Higher costs threaten beef finishers – Teagasc

Beef finishers face a very difficult challenge this winter following an unprofitable experience last year.   Increases in the cost of concentrate feeds are threatening all finishing systems where there is a heavy dependence on concentrates in the diet. Good quality forage, in the form of grass and maize silage, will help to minimise the impact of the rise in feed costs.   Teagasc Drystock Programme Manager, Bernard Smyth said: ‘Winter beef finishing is a high cost, high risk business and farmers need to closely examine their systems of production to minimise costs and reduce risk, if they are to generate profit.’   He advised that home-grown cereals and fodder beet will help to reduce farmers’ exposure to the concentrate cost increase, but a greater contribution from quality forage will also be needed. With home-grown fodder beet, feed costs could be 10 percent lower.   Teagasc has produced guideline budgets for a range of cattle finishing systems that show the beef selling price required for efficient operators to generate a modest margin having covered a low level of overhead costs.   The Teagasc Programme Manager said: ‘A price rise, from purchase to sale, ranging from 15 to 30 percent is essential, depending on the system, even for efficient finishers to achieve a modest margin. Discussion with meat processors is necessary to achieve some minimum guarantees on selling price to reduce the risk.’   He warned that if winter finishing remains unprofitable then producers will revert back to producing beef on a more seasonal basis, making it more difficult to service the UK and European consumer markets.   Teagasc budgets show that steer beef systems require a beef price of at least €3.30 per kilogram carcase weight to leave a modest margin of €50 per head. That assumes continental stores can be purchased at €1.60 per kilogram liveweight and uses a cost of €240 per tonne for concentrate.   Bull beef systems based on concentrates plus straw appear to be unattractive.
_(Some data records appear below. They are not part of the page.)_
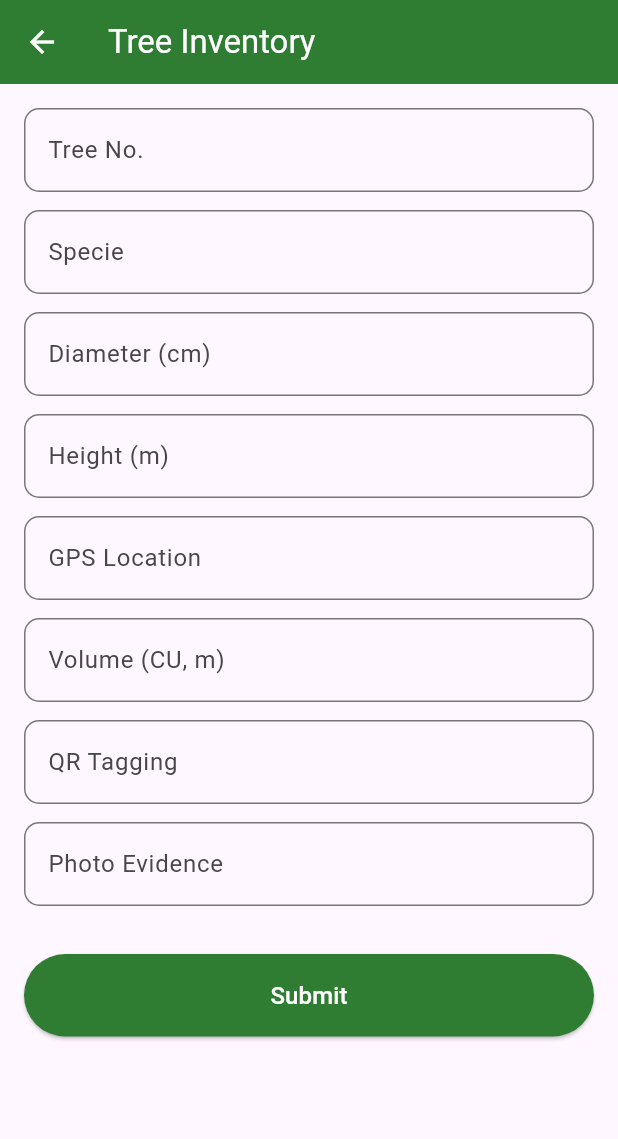
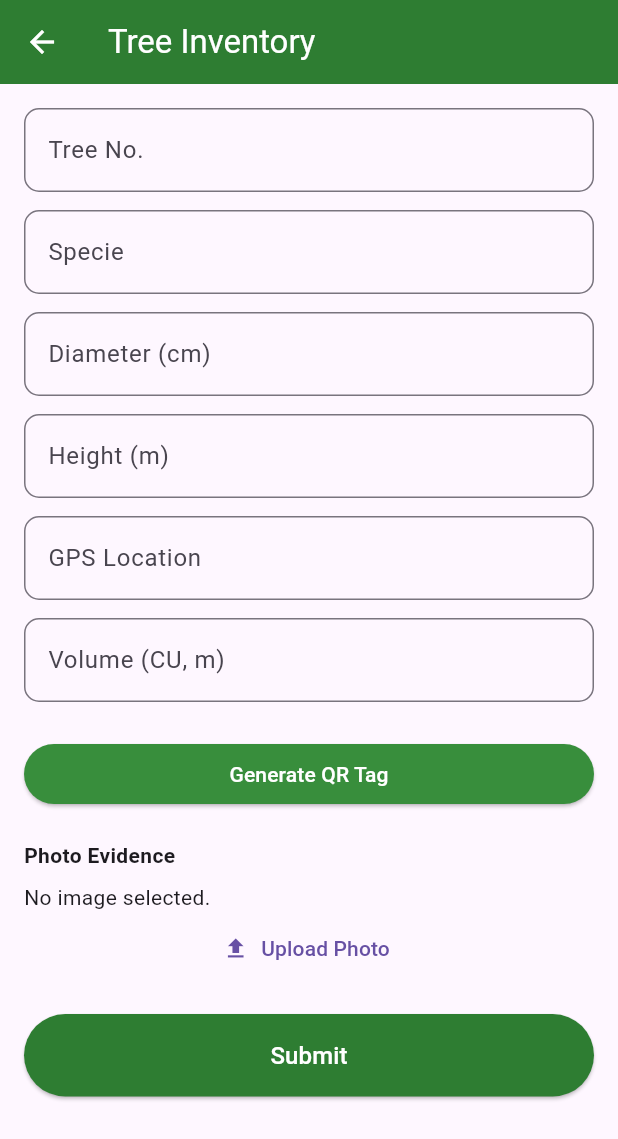
Before and after one commit to KrishaPublico/TreeSure-main, a Flutter app: the RegisterTreesPage screen opened directly, on a phone screen of 412 x 824 dp. Shown: the top 1139 px of the screen. Run offline on Flutter 3.47's test engine with Material 3 defaults, Android fonts, the phone set to English and light mode, and no system bars; our stand-ins replace image_picker.

Commit message:
updated register

```diff
--- a/lib/features/forester/register_trees.dart
+++ b/lib/features/forester/register_trees.dart
@@ -1,4 +1,6 @@
 import 'package:flutter/material.dart';
+import 'dart:io';
+import 'package:image_picker/image_picker.dart';
 
 class RegisterTreesPage extends StatefulWidget {
   const RegisterTreesPage({super.key});
@@ -14,8 +16,9 @@ class _RegisterTreesPageState extends State<RegisterTreesPage> {
   final TextEditingController heightController = TextEditingController();
   final TextEditingController gpsLocationController = TextEditingController();
   final TextEditingController volumeController = TextEditingController();
-  final TextEditingController qrTagController = TextEditingController();
-  final TextEditingController photoEvidenceController = TextEditingController();
+
+  File? imageFile;
+  final ImagePicker _picker = ImagePicker();
 
   @override
   void dispose() {
@@ -25,9 +28,29 @@ class _RegisterTreesPageState extends State<RegisterTreesPage> {
     heightController.dispose();
     gpsLocationController.dispose();
     volumeController.dispose();
-    qrTagController.dispose();
-    photoEvidenceController.dispose();
     super.dispose();
+  }
+
+  Future<void> pickImage() async {
+    try {
+      final XFile? picked = await _picker.pickImage(source: ImageSource.gallery);
+      if (picked != null) {
+        setState(() {
+          imageFile = File(picked.path);
+        });
+      }
+    } catch (e) {
+      ScaffoldMessenger.of(context).showSnackBar(
+        SnackBar(content: Text("Failed to pick image: $e")),
+      );
+    }
+  }
+
+  void generateQrTag() {
+    // Implement QR code generation logic here
+    ScaffoldMessenger.of(context).showSnackBar(
+      const SnackBar(content: Text("QR Code generated based on tree details")),
+    );
   }
 
   @override
@@ -48,18 +71,35 @@ class _RegisterTreesPageState extends State<RegisterTreesPage> {
             buildTextField("Height (m)", heightController),
             buildTextField("GPS Location", gpsLocationController),
             buildTextField("Volume (CU, m)", volumeController),
-            buildTextField("QR Tagging", qrTagController),
-            buildTextField("Photo Evidence", photoEvidenceController),
+            const SizedBox(height: 12),
+            ElevatedButton(
+              onPressed: generateQrTag,
+              style: ElevatedButton.styleFrom(
+                backgroundColor: Colors.green[700],
+              ),
+              child: const Text("Generate QR Tag", style: TextStyle(color: Colors.white)),
+            ),
+            const SizedBox(height: 20),
+            const Text("Photo Evidence", style: TextStyle(fontWeight: FontWeight.bold)),
+            const SizedBox(height: 8),
+            imageFile != null
+                ? Image.file(imageFile!, height: 200)
+                : const Text("No image selected."),
+            TextButton.icon(
+              icon: const Icon(Icons.upload),
+              label: const Text("Upload Photo"),
+              onPressed: pickImage,
+            ),
             const SizedBox(height: 20),
             ElevatedButton(
               onPressed: () {
-                // Add submission logic here
+                // Handle form submission here
               },
               style: ElevatedButton.styleFrom(
                 backgroundColor: Colors.green[800],
                 padding: const EdgeInsets.symmetric(vertical: 16),
               ),
-              child: const Text("Submit", style: TextStyle(fontSize: 16, color:Colors.white)),
+              child: const Text("Submit", style: TextStyle(fontSize: 16, color: Colors.white)),
             ),
           ],
         ),
```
With this system a price of €3.50 per kilogram carcase weight or higher in April to June 2008 would be needed.   Bernard Smyth advises all farmers, intending to finish beef this winter, to examine their individual system and performance and act to minimise feeding costs and reduce risk by entering discussion with meats processors.